= THE PROBLEM =
Restate the data exactly, with nothing altered.

[[ EXTRACTED RECORDS, beginning ]]

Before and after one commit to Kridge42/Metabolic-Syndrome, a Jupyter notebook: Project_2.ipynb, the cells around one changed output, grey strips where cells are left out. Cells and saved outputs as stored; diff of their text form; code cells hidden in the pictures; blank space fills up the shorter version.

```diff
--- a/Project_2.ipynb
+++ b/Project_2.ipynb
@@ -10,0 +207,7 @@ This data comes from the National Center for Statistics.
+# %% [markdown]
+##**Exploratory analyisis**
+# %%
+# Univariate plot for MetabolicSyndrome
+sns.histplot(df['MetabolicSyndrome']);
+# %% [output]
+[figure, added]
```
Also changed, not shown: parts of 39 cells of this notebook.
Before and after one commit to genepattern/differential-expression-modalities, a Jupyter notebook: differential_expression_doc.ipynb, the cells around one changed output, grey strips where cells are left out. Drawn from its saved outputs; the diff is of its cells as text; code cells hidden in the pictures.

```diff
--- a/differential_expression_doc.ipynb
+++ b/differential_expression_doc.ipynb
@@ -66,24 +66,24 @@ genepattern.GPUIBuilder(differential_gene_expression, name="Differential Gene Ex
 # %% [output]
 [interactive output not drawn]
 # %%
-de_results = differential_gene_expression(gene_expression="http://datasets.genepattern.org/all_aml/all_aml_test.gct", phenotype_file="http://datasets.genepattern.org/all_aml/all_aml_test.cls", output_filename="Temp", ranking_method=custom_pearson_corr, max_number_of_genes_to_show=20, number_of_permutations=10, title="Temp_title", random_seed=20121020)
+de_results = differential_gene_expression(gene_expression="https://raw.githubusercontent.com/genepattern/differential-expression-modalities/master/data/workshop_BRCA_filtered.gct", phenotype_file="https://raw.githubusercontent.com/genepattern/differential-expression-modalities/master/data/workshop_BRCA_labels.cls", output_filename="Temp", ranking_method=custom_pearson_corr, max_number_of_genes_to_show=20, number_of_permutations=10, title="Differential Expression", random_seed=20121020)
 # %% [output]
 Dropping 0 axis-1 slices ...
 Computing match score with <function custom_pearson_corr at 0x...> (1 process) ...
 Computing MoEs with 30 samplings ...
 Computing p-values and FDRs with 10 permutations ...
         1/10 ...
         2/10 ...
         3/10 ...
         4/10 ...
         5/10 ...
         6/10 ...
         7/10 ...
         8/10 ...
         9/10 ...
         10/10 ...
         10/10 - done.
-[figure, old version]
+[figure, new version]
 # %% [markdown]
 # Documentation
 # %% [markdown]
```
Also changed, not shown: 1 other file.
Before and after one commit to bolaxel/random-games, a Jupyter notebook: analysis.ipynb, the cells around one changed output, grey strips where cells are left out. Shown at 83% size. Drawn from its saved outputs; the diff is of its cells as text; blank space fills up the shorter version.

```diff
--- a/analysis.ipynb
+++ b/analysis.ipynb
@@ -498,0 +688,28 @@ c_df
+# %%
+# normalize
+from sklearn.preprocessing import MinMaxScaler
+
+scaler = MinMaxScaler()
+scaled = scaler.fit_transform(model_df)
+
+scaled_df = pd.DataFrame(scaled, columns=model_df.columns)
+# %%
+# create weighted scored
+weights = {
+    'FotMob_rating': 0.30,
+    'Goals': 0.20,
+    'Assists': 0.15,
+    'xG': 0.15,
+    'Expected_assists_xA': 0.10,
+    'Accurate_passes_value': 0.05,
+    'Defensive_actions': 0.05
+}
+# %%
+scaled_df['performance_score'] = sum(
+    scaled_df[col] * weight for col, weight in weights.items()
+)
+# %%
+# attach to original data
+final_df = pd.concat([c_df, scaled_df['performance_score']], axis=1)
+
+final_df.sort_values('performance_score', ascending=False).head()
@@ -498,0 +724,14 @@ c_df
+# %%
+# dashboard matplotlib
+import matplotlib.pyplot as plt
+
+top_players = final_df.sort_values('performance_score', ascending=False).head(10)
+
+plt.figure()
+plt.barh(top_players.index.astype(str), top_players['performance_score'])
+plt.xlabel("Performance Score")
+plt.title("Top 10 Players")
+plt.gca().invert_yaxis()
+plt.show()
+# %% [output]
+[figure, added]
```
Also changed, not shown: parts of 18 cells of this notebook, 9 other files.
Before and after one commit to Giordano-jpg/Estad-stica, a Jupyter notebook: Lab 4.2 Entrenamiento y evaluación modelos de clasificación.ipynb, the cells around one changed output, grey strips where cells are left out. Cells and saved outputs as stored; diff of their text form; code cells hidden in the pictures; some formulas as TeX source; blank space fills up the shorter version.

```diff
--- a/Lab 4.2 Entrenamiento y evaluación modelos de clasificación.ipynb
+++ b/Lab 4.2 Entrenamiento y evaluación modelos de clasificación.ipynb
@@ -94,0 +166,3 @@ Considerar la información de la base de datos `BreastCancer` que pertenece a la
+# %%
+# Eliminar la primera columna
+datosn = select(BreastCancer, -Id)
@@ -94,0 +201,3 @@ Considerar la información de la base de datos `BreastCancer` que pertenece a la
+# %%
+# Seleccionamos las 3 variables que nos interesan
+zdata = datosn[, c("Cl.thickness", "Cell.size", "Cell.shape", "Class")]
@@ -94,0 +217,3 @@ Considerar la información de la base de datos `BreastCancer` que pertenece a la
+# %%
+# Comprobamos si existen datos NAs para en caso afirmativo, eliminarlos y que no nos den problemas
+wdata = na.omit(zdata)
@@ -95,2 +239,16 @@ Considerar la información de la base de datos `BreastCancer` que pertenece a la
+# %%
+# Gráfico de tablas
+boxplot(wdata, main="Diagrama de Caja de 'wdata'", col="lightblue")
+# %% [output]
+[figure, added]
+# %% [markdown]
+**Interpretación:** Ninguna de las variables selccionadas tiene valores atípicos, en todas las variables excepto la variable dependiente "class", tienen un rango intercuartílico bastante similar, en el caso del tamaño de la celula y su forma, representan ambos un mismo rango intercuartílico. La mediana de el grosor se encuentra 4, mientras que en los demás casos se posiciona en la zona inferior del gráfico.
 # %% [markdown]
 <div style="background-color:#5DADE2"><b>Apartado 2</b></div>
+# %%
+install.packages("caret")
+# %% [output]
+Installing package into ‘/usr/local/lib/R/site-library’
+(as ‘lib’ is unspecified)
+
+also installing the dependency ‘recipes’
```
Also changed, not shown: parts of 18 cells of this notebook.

[[ EXTRACTED RECORDS, end ]]

= OUTPUT FOR THIS EXERCISE =
Before and after one commit to Kridge42/Metabolic-Syndrome, a Jupyter notebook: Project_2.ipynb, the cells around one changed output, grey strips where cells are left out. Cells and saved outputs as stored; diff of their text form; code cells hidden in the pictures; blank space fills up the shorter version.

```diff
--- a/Project_2.ipynb
+++ b/Project_2.ipynb
@@ -10,0 +207,7 @@ This data comes from the National Center for Statistics.
+# %% [markdown]
+##**Exploratory analyisis**
+# %%
+# Univariate plot for MetabolicSyndrome
+sns.histplot(df['MetabolicSyndrome']);
+# %% [output]
+[figure, added]
```
Also changed, not shown: parts of 39 cells of this notebook.
Before and after one commit to genepattern/differential-expression-modalities, a Jupyter notebook: differential_expression_doc.ipynb, the cells around one changed output, grey strips where cells are left out. Drawn from its saved outputs; the diff is of its cells as text; code cells hidden in the pictures.

```diff
--- a/differential_expression_doc.ipynb
+++ b/differential_expression_doc.ipynb
@@ -66,24 +66,24 @@ genepattern.GPUIBuilder(differential_gene_expression, name="Differential Gene Ex
 # %% [output]
 [interactive output not drawn]
 # %%
-de_results = differential_gene_expression(gene_expression="http://datasets.genepattern.org/all_aml/all_aml_test.gct", phenotype_file="http://datasets.genepattern.org/all_aml/all_aml_test.cls", output_filename="Temp", ranking_method=custom_pearson_corr, max_number_of_genes_to_show=20, number_of_permutations=10, title="Temp_title", random_seed=20121020)
+de_results = differential_gene_expression(gene_expression="https://raw.githubusercontent.com/genepattern/differential-expression-modalities/master/data/workshop_BRCA_filtered.gct", phenotype_file="https://raw.githubusercontent.com/genepattern/differential-expression-modalities/master/data/workshop_BRCA_labels.cls", output_filename="Temp", ranking_method=custom_pearson_corr, max_number_of_genes_to_show=20, number_of_permutations=10, title="Differential Expression", random_seed=20121020)
 # %% [output]
 Dropping 0 axis-1 slices ...
 Computing match score with <function custom_pearson_corr at 0x...> (1 process) ...
 Computing MoEs with 30 samplings ...
 Computing p-values and FDRs with 10 permutations ...
         1/10 ...
         2/10 ...
         3/10 ...
         4/10 ...
         5/10 ...
         6/10 ...
         7/10 ...
         8/10 ...
         9/10 ...
         10/10 ...
         10/10 - done.
-[figure, old version]
+[figure, new version]
 # %% [markdown]
 # Documentation
 # %% [markdown]
```
Also changed, not shown: 1 other file.
Before and after one commit to bolaxel/random-games, a Jupyter notebook: analysis.ipynb, the cells around one changed output, grey strips where cells are left out. Shown at 83% size. Drawn from its saved outputs; the diff is of its cells as text; blank space fills up the shorter version.

```diff
--- a/analysis.ipynb
+++ b/analysis.ipynb
@@ -498,0 +688,28 @@ c_df
+# %%
+# normalize
+from sklearn.preprocessing import MinMaxScaler
+
+scaler = MinMaxScaler()
+scaled = scaler.fit_transform(model_df)
+
+scaled_df = pd.DataFrame(scaled, columns=model_df.columns)
+# %%
+# create weighted scored
+weights = {
+    'FotMob_rating': 0.30,
+    'Goals': 0.20,
+    'Assists': 0.15,
+    'xG': 0.15,
+    'Expected_assists_xA': 0.10,
+    'Accurate_passes_value': 0.05,
+    'Defensive_actions': 0.05
+}
+# %%
+scaled_df['performance_score'] = sum(
+    scaled_df[col] * weight for col, weight in weights.items()
+)
+# %%
+# attach to original data
+final_df = pd.concat([c_df, scaled_df['performance_score']], axis=1)
+
+final_df.sort_values('performance_score', ascending=False).head()
@@ -498,0 +724,14 @@ c_df
+# %%
+# dashboard matplotlib
+import matplotlib.pyplot as plt
+
+top_players = final_df.sort_values('performance_score', ascending=False).head(10)
+
+plt.figure()
+plt.barh(top_players.index.astype(str), top_players['performance_score'])
+plt.xlabel("Performance Score")
+plt.title("Top 10 Players")
+plt.gca().invert_yaxis()
+plt.show()
+# %% [output]
+[figure, added]
```
Also changed, not shown: parts of 18 cells of this notebook, 9 other files.
Before and after one commit to Giordano-jpg/Estad-stica, a Jupyter notebook: Lab 4.2 Entrenamiento y evaluación modelos de clasificación.ipynb, the cells around one changed output, grey strips where cells are left out. Cells and saved outputs as stored; diff of their text form; code cells hidden in the pictures; some formulas as TeX source; blank space fills up the shorter version.

```diff
--- a/Lab 4.2 Entrenamiento y evaluación modelos de clasificación.ipynb
+++ b/Lab 4.2 Entrenamiento y evaluación modelos de clasificación.ipynb
@@ -94,0 +166,3 @@ Considerar la información de la base de datos `BreastCancer` que pertenece a la
+# %%
+# Eliminar la primera columna
+datosn = select(BreastCancer, -Id)
@@ -94,0 +201,3 @@ Considerar la información de la base de datos `BreastCancer` que pertenece a la
+# %%
+# Seleccionamos las 3 variables que nos interesan
+zdata = datosn[, c("Cl.thickness", "Cell.size", "Cell.shape", "Class")]
@@ -94,0 +217,3 @@ Considerar la información de la base de datos `BreastCancer` que pertenece a la
+# %%
+# Comprobamos si existen datos NAs para en caso afirmativo, eliminarlos y que no nos den problemas
+wdata = na.omit(zdata)
@@ -95,2 +239,16 @@ Considerar la información de la base de datos `BreastCancer` que pertenece a la
+# %%
+# Gráfico de tablas
+boxplot(wdata, main="Diagrama de Caja de 'wdata'", col="lightblue")
+# %% [output]
+[figure, added]
+# %% [markdown]
+**Interpretación:** Ninguna de las variables selccionadas tiene valores atípicos, en todas las variables excepto la variable dependiente "class", tienen un rango intercuartílico bastante similar, en el caso del tamaño de la celula y su forma, representan ambos un mismo rango intercuartílico. La mediana de el grosor se encuentra 4, mientras que en los demás casos se posiciona en la zona inferior del gráfico.
 # %% [markdown]
 <div style="background-color:#5DADE2"><b>Apartado 2</b></div>
+# %%
+install.packages("caret")
+# %% [output]
+Installing package into ‘/usr/local/lib/R/site-library’
+(as ‘lib’ is unspecified)
+
+also installing the dependency ‘recipes’
```
Also changed, not shown: parts of 18 cells of this notebook.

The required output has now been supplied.